Chris Packard of Houston lost his wife, Ashley Norred Packard, Ph.D., 47, to lung cancer in November 2014. The associate director of Marketing at MD Anderson reflects on Ashley’s legacy and why he encourages others to give. The Memorial Fundraiser for Ashley Packard has raised $2,550 as of January, exceeding its original $1,000 goal by more than 150%.
Lung cancer is often seen as a disease caused by smoking, but Ashley never smoked. We eventually discovered she had a gene mutation that led to ALK-positive lung cancer. Young women and nonsmokers, who may never suspect that they have cancer, can develop ALK mutations. It is common for this type of cancer to be missed until it’s in an advanced stage.
In the months before her diagnosis, Ashley developed a persistent cough. At the time of her diagnosis in March 2014, she was at stage IV. The cancer had already metastasized to her pericardium, brain and spine. She passed away eight months later.
In addition to the conventional therapy at the time, Ashley participated in clinical trials. The cancer, however, kept coming back. But within the past six years, a number of targeted therapy drugs have been developed from clinical trials that offer ALK patients options that didn’t exist then.
Ashley received excellent care at MD Anderson. Bonnie Glisson, M.D., professor of Thoracic/Head and Neck Medical Oncology, was her thoracic oncologist, and she and her team could not have been more patient, thorough and compassionate. In fact, we were driving in for Ashley’s chemotherapy one day when she mentioned how blessed she was that we lived in Houston so she could be treated at MD Anderson.
Ashley taught digital media law at the University of Houston-Clear Lake for 16 years. She had a deep interest in the law (her father was an attorney) and wrote several books on the subject. The university honored her in 2015 with a digital media law scholarship in her name.
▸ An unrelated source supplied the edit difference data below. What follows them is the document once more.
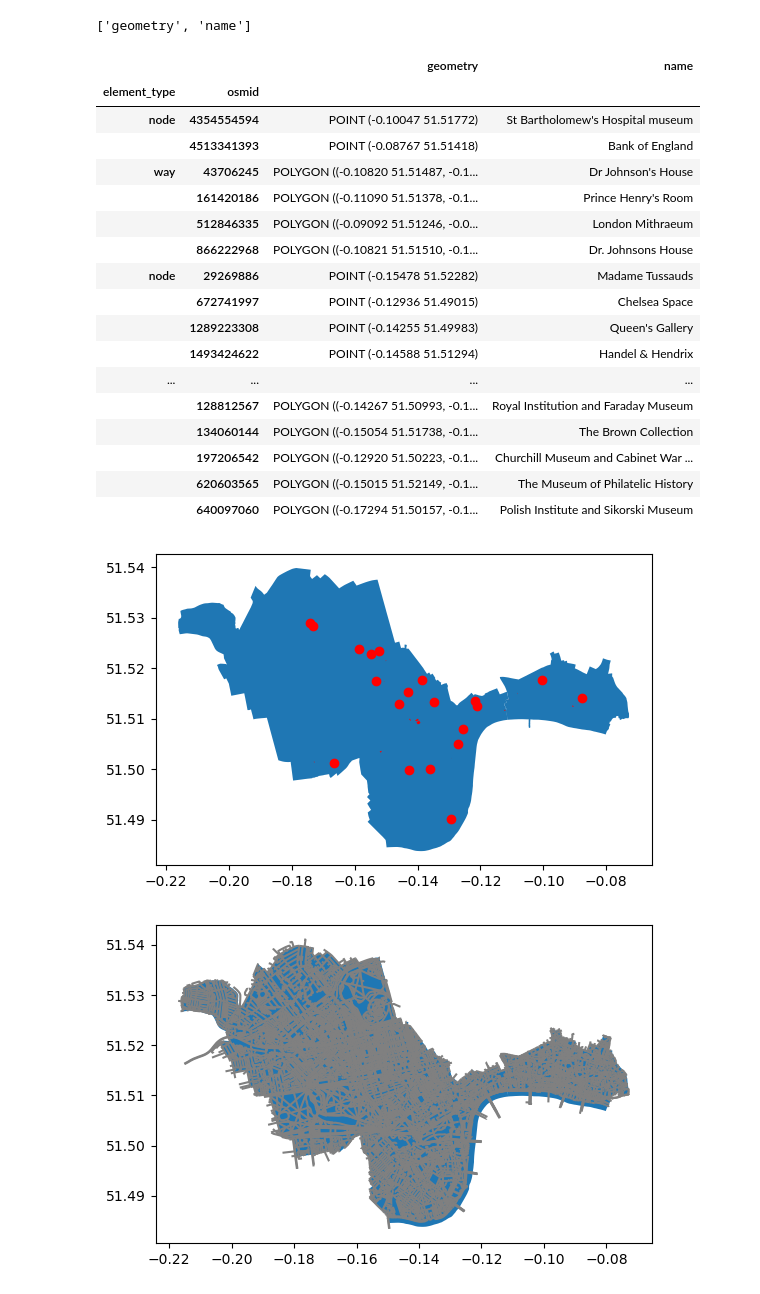
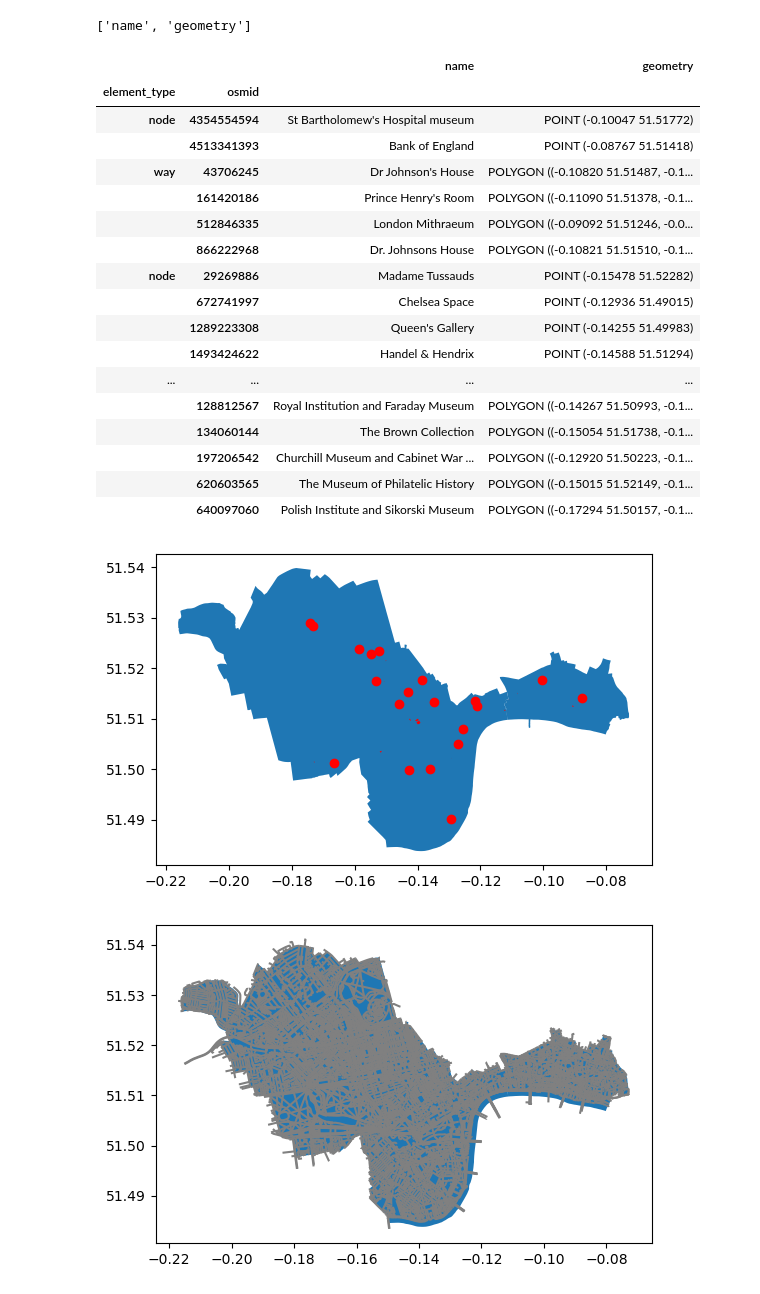
Before and after one commit to Felioxx/Mobile-ity-Scope, a Jupyter notebook: first_steps_python/get_osm_data_Anne.ipynb, the cells around one changed output. Drawn from its saved outputs; the diff is of its cells as text; code cells hidden in the pictures.

```diff
--- a/first_steps_python/get_osm_data_Anne.ipynb
+++ b/first_steps_python/get_osm_data_Anne.ipynb
@@ -51,44 +51,44 @@ area_both.plot()
 # %%
 ### define study attractions (museums)
 
 # List key-value pairs for tags
 tags = {'tourism': "museum"}
 
 attractionsCity = ox.features_from_place(City, tags)
 attractionsWest = ox.features_from_place(Westminster, tags)
 attractions = pd.concat([attractionsCity, attractionsWest])
-attractions = attractions[["geometry","name"]]
+attractions = attractions[["name","geometry"]]
 attractions.head()
 base= area_both.plot()
 attractions.plot(ax=base, color="red")
 attractions.head()
 print(attractions.columns.tolist())
 attractions = attractions.drop_duplicates(subset=['name'])
 attractions_c = attractions[attractions['name'].notnull()]
 
 # bb = attractions_c[attractions_c["name"] == "Big Ben"]
 # bb
 attractions_c
 # %% [output]
-['geometry', 'name']
+['name', 'geometry']
-|  |  | geometry | name |
+|  |  | name | geometry |
 | element_type | osmid |  |  |
-| node | 4354554594 | POINT (-0.10047 51.51772) | St Bartholomew's Hospital museum |
-|  | 4513341393 | POINT (-0.08767 51.51418) | Bank of England |
-| way | 43706245 | POLYGON ((-0.10820 51.51487, -0.1... | Dr Johnson's House |
-|  | 161420186 | POLYGON ((-0.11090 51.51378, -0.1... | Prince Henry's Room |
-|  | 512846335 | POLYGON ((-0.09092 51.51246, -0.0... | London Mithraeum |
-|  | 866222968 | POLYGON ((-0.10821 51.51510, -0.1... | Dr. Johnsons House |
-| node | 29269886 | POINT (-0.15478 51.52282) | Madame Tussauds |
-|  | 672741997 | POINT (-0.12936 51.49015) | Chelsea Space |
-|  | 1289223308 | POINT (-0.14255 51.49983) | Queen's Gallery |
-|  | 1493424622 | POINT (-0.14588 51.51294) | Handel & Hendrix |
+| node | 4354554594 | St Bartholomew's Hospital museum | POINT (-0.10047 51.51772) |
+|  | 4513341393 | Bank of England | POINT (-0.08767 51.51418) |
+| way | 43706245 | Dr Johnson's House | POLYGON ((-0.10820 51.51487, -0.1... |
+|  | 161420186 | Prince Henry's Room | POLYGON ((-0.11090 51.51378, -0.1... |
+|  | 512846335 | London Mithraeum | POLYGON ((-0.09092 51.51246, -0.0... |
+|  | 866222968 | Dr. Johnsons House | POLYGON ((-0.10821 51.51510, -0.1... |
+| node | 29269886 | Madame Tussauds | POINT (-0.15478 51.52282) |
+|  | 672741997 | Chelsea Space | POINT (-0.12936 51.49015) |
+|  | 1289223308 | Queen's Gallery | POINT (-0.14255 51.49983) |
+|  | 1493424622 | Handel & Hendrix | POINT (-0.14588 51.51294) |
 | ... | ... | ... | ... |
-|  | 128812567 | POLYGON ((-0.14267 51.50993, -0.1... | Royal Institution and Faraday Museum |
-|  | 134060144 | POLYGON ((-0.15054 51.51738, -0.1... | The Brown Collection |
-|  | 197206542 | POLYGON ((-0.12920 51.50223, -0.1... | Churchill Museum and Cabinet War ... |
-|  | 620603565 | POLYGON ((-0.15015 51.52149, -0.1... | The Museum of Philatelic History |
-|  | 640097060 | POLYGON ((-0.17294 51.50157, -0.1... | Polish Institute and Sikorski Museum |
+|  | 128812567 | Royal Institution and Faraday Museum | POLYGON ((-0.14267 51.50993, -0.1... |
+|  | 134060144 | The Brown Collection | POLYGON ((-0.15054 51.51738, -0.1... |
+|  | 197206542 | Churchill Museum and Cabinet War ... | POLYGON ((-0.12920 51.50223, -0.1... |
+|  | 620603565 | The Museum of Philatelic History | POLYGON ((-0.15015 51.52149, -0.1... |
+|  | 640097060 | Polish Institute and Sikorski Museum | POLYGON ((-0.17294 51.50157, -0.1... |
 [figure]
 # %%
 ### for testing: streets in districts
```
Also changed, not shown: parts of 5 cells of this notebook, 7 other files.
Last year, my daughter Elizabeth and I created this memorial fund for Ashley’s birthday (Aug. 9). We wanted to give our family and friends a way to both honor her legacy and support cancer research. Elizabeth says her mom would have been happy to see us do this.
Elizabeth turned 21 in February and is attending nursing school. Her mom’s illness had a profound effect on both of us. As an MD Anderson employee, I don’t see my work as a job — I see it as part of our mission to help end cancer, particularly lung cancer. That’s my promise to Ashley, to my daughter and to our patients.
DO YOU PROMISE? Tell us why you’re committed to Making Cancer History® by sending an email to email@example.com. To learn how you can be a part of MD Anderson’s Fundraise to End Cancer program, visit mdanderson.org/fundraise.